Mr. Robot entertains visitors of PHDays 8
Mr. Robot again cheered guests of Positive Hack Days. This year, people could not only play a quiz, but also upgrade their skills using hacking tools or even have an interview for a job at Positive Technologies! Over 2,000 people came to have a talk with our chatbot, and that certainly boosted its artificial ego :) Keep reading for more details.
The robot's software underwent substantial changes. Alexander Melkikh shared upgrade details:
"We added new interactive features to our robot: in addition to contests (Quiz and Hacking Crash Course), it now has new activities—Get a Job at Positive Technologies and Meet Your Security Soulmate. Because of that, we had to rewrite the backend. Last year, we had had raw PHP that caused us a lot of problems, that's why this time we applied Falcon, an easy-to-use Python web framework."
The forum visitors enjoyed the contests. The most popular again was the Quiz. The rules are similar to Who Wants to Be a Millionaire: participants are to answer multiple-choice questions of various complexity. We prepared many sets, each containing five questions that were randomly displayed on the screen. Most questions were tongue-in-cheek, but some were intricate and related to information security, for example reverse engineering. If a participant made a mistake, the robot neglected the first law of robotics for a while and punished the unlucky contestant with a water jet shower so strong that it even bystanders got under it. So, everyone could refresh a little in the midst of PHDays :) Winning the Quiz brought no awards, because the robot believes that it's not the winning that counts, it's the taking part and enjoying the process.

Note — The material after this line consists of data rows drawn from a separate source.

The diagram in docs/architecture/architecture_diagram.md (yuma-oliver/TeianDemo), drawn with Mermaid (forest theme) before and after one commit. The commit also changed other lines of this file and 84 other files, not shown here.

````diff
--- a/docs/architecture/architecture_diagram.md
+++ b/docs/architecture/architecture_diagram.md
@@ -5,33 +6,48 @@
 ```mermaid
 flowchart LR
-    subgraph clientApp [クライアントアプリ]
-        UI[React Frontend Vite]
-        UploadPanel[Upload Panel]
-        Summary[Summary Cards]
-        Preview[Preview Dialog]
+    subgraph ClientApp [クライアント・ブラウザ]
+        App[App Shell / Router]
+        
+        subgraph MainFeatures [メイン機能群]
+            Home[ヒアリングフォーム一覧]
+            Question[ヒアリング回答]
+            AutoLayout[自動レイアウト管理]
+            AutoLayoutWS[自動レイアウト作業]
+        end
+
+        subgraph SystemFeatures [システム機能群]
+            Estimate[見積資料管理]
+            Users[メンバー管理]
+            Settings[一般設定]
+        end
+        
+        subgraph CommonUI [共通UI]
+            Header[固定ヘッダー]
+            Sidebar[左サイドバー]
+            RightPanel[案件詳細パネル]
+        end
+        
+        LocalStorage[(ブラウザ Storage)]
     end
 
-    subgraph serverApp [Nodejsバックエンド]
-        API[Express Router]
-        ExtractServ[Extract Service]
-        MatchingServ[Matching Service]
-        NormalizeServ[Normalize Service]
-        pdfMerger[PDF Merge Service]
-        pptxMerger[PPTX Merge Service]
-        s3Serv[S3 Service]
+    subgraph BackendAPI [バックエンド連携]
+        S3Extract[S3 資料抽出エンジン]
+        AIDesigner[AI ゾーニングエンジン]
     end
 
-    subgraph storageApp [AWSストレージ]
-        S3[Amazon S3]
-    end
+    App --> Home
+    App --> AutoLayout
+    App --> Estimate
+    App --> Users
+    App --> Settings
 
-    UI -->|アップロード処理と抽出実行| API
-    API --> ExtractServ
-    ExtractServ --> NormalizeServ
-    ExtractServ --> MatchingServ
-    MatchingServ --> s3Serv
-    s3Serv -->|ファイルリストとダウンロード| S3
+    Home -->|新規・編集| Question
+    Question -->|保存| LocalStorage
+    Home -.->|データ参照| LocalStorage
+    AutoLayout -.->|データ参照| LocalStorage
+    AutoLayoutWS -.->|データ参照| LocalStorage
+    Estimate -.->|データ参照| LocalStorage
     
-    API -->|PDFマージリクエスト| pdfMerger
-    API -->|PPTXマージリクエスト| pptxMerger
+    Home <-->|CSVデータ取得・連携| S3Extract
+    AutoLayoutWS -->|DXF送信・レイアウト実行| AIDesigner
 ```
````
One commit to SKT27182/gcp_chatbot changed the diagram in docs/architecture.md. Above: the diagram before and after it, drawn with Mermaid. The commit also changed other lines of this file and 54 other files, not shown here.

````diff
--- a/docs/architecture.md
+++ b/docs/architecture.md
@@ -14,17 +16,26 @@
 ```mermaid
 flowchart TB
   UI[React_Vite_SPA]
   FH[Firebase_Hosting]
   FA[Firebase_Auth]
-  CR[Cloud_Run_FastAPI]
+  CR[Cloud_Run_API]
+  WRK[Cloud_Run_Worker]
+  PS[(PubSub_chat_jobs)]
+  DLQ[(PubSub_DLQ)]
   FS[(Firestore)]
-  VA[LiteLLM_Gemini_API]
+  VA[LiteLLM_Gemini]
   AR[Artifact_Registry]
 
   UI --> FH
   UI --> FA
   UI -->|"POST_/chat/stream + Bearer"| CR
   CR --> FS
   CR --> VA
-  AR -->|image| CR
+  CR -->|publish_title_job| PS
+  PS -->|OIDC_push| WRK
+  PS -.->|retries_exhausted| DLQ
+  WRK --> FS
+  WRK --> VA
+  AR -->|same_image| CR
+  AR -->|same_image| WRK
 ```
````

No wonder the second popular contest was the Hacking Crash Course, because we wanted participants to have fun and try their hands in different subjects in a short time. This contest had three courses, about 15 seconds each. The first course, SQL Injection, was a fictitious e-banking website with a form to enter login and password. To bypass authorization, participants had to press the single quote key on the software keyboard and then click Enter. This year, participants could try out IDA and Radare disassemblers. The IDA course teaches a well-known function that allows viewing all strings in binary files and is summoned by a combination of Shift and F12. The Radare course explained how to quit the disassembler. The authors of the course meant to joke about complicated and obscure key combinations in Radare.
The robot was friendly and had prompts for participants: if someone did not know which keys to press, the correct key on the keyboard dimly lit up in several seconds, so all participants successfully completed their training. Successful completion of the course was confirmed by a certificate with a participant's photo—a webcam above the screen made a photo at the course completion.
The most complex and important part of the robot activity this year was an interview for a job at Positive Technologies. Penetration testers and incident response and application protection specialists created quizzes for applicants in various spheres. An applicant should choose one of suggested spheres and answer 5 questions from a considerable list. More than one answer could be correct for some questions. If an interview had positive results, an applicant's photo and test results were sent to the HR chat in Telegram, and a certificate was printed out. The applicant could come to the HR stand with this certificate to receive a gift and continue the interview.
The contest Meet Your Security Soulmate was similar to Tinder, a popular dating application. The only difference was that participants needed to swipe quotations of information security celebrities, not photos. Part of quotations were real, and some were generated based on original utterances. If most quotations were by the same person, the robot showed the photo of this celebrity and a participant together and turned on a romantic song.
Statistics confirmed that people are eager to communicate with artificial intelligence. More than two thousand people took part in the robot's contests during the two days of the forum. About 1,800 participants tried the Quiz (in 2017 there were 1,400 participants), and 820 got a water shower for wrong answers (1,300 people were unlucky in 2017). The Hacking Crash Course was taken by 160 people (360 in 2017). Interview for a job at Positive Technologies was taken by 226 people, and 105 participants found their security soulmate.